Mahama’s decisions are also being challenged by supporters of his party, the National Democratic Congress (NDC), who decry the alleged imbalance in the representation of different regions within Cabinet. NDC cadres have condemned protests held by party faithful in the Upper West and East regions. Dissatisfaction is also spreading in the Volta region, popularly referred to as the NDC’s “World Bank” due to its high levels of electoral support for the party. Criticism in the Volta has prompted speculation about the NDC’s prospects in the 2016 elections, which is expected to be a close contest between the NDC and Ghana’s main opposition party, the National Patriotic Party (NPP).
In a particularly unusual development, Mahama’s latest reshuffle has led to criticism from both the government and opposition side in Parliament. The controversy arose when two front benchers disagreed over who should stand in as Minister of Roads and Highways to answer questions on the floor of parliament. This episode prompted NPP legislators to decry the government’s confused “game of musical chairs.” The Minority leader followed with a statement criticizing the Executive’s failure to present a list of appointees to Parliament, arguing, “This House must critically look at bringing new appointees and reshuffled ministers to the appropriate committee of Parliament for questioning.” The Speaker of Parliament backed the statement of the Minority Leader, averring that all ministers, whether freshly appointed or re-assigned to a new post, should be referred to Parliament for endorsement.

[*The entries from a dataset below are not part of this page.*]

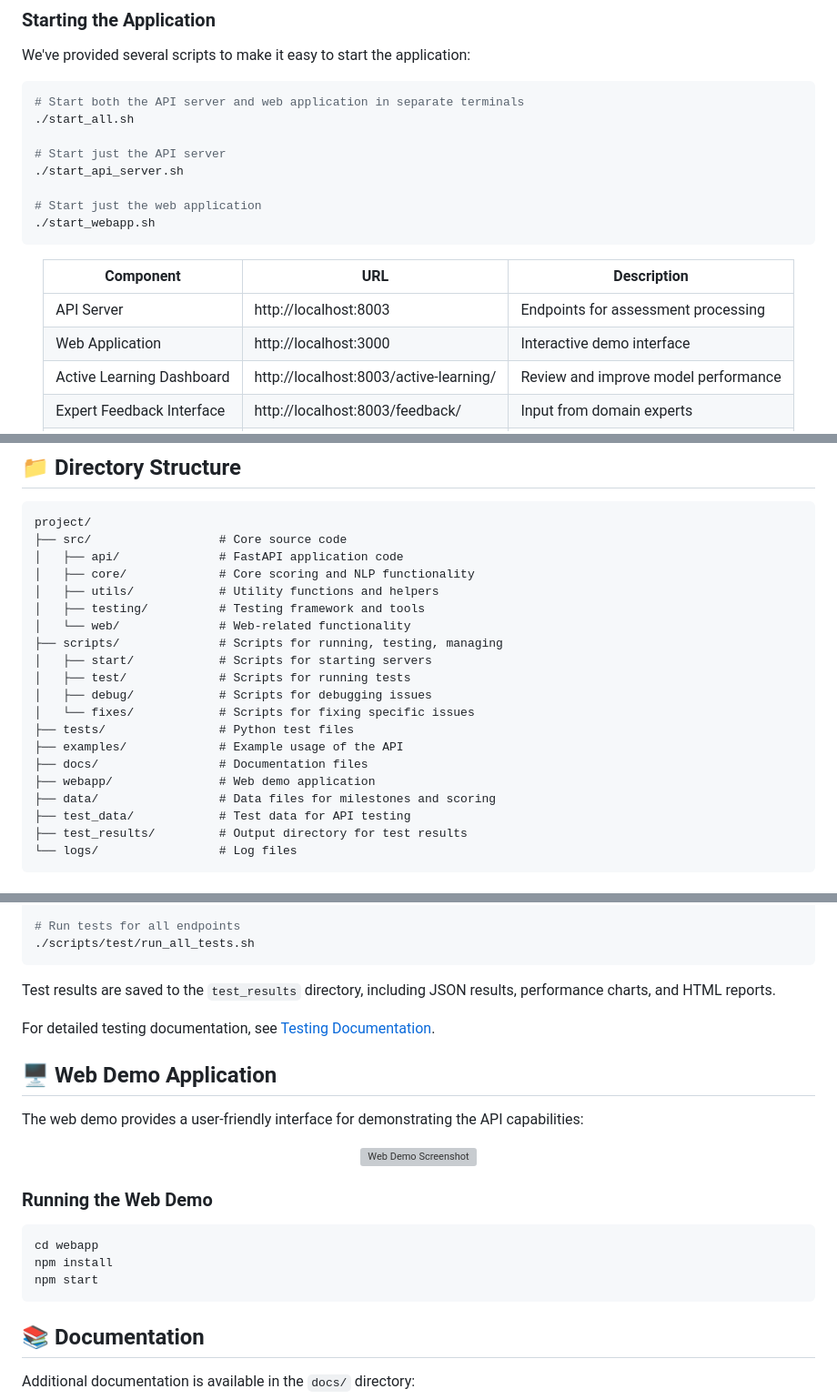
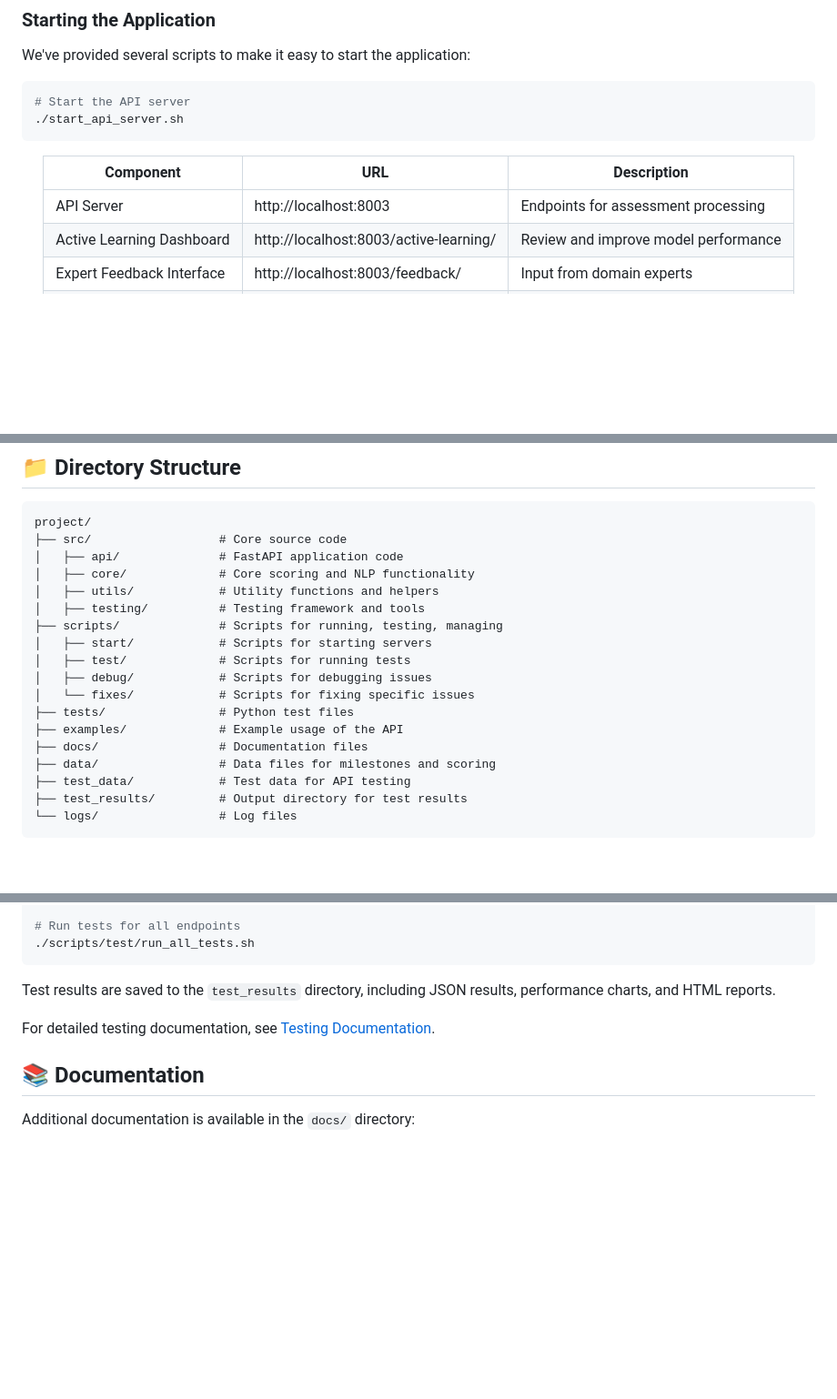
Before and after one commit to guglxni/DevTrack, a Markdown page: README.md, 3 parts joined by grey strips. Shown at 91% size. GitHub-like rendering; blank space fills up the shorter version; grey boxes are pictures that could not be loaded.

````diff
--- a/README.md
+++ b/README.md
@@ -63,14 +62,8 @@ For a comprehensive guide on using the API and web interface, see our [API Quick
 We've provided several scripts to make it easy to start the application:
 
 ```bash
-# Start both the API server and web application in separate terminals
-./start_all.sh
-
-# Start just the API server
+# Start the API server
 ./start_api_server.sh
-
-# Start just the web application
-./start_webapp.sh
 ```
 
 <div align="center">
@@ -78,7 +71,6 @@ We've provided several scripts to make it easy to start the application:
 | Component | URL | Description |
 |-----------|-----|-------------|
 | API Server | http://localhost:8003 | Endpoints for assessment processing |
-| Web Application | http://localhost:3000 | Interactive demo interface |
 | Active Learning Dashboard | http://localhost:8003/active-learning/ | Review and improve model performance |
 | Expert Feedback Interface | http://localhost:8003/feedback/ | Input from domain experts |
 | R2R Dashboard | http://localhost:8003/r2r-dashboard/ | Enhanced reasoning visualization |
@@ -187,7 +179,6 @@ project/
 │   ├── core/             # Core scoring and NLP functionality
 │   ├── utils/            # Utility functions and helpers
 │   ├── testing/          # Testing framework and tools
-│   └── web/              # Web-related functionality
 ├── scripts/              # Scripts for running, testing, managing
 │   ├── start/            # Scripts for starting servers
 │   ├── test/             # Scripts for running tests
@@ -196,7 +187,6 @@ project/
 ├── tests/                # Python test files
 ├── examples/             # Example usage of the API
 ├── docs/                 # Documentation files
-├── webapp/               # Web demo application
 ├── data/                 # Data files for milestones and scoring
 ├── test_data/            # Test data for API testing
 ├── test_results/         # Output directory for test results
@@ -272,22 +260,6 @@ Test results are saved to the `test_results` directory, including JSON results,
 
 For detailed testing documentation, see [Testing Documentation](docs/README_TESTING.md).
 
-## 🖥️ Web Demo Application
-
-The web demo provides a user-friendly interface for demonstrating the API capabilities:
-
-<div align="center">
-  <img src="https://via.placeholder.com/800x400?text=Web+Demo+Screenshot" alt="Web Demo Screenshot" width="800"/>
-</div>
-
-### Running the Web Demo
-
-```bash
-cd webapp
-npm install
-npm start
-```
-
 ## 📚 Documentation
 
 Additional documentation is available in the `docs/` directory:
````
Also changed, not shown: other parts of README.md (+2 -5 lines).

This criticism of the Executive’s unilateral action and the calls for a more robust vetting process go against the grain in Ghana, where despite democratic advances in other areas, the Parliament remains relatively weak by regional standards. Ghana’s highly competitive two-party system has led to a pattern of entrenched partisan politics in the legislature with ruling party MPs generally opting to support the Executive rather than join in bi-partisan efforts to ensure more parliamentary independence.
It is unclear as yet what the result of this latest wave of criticism directed at the Mahama administration will be. Political tensions in Ghana are running high, notably due to fears over government spending and the rapid accumulation of debt. Frustration over the reshuffle is in part a reflection of these broader concerns. Still, this dissatisfaction may lead to some substantive change if Parliament continues to push, as suggested by the Speaker, to more fully assume its constitutional oversight powers.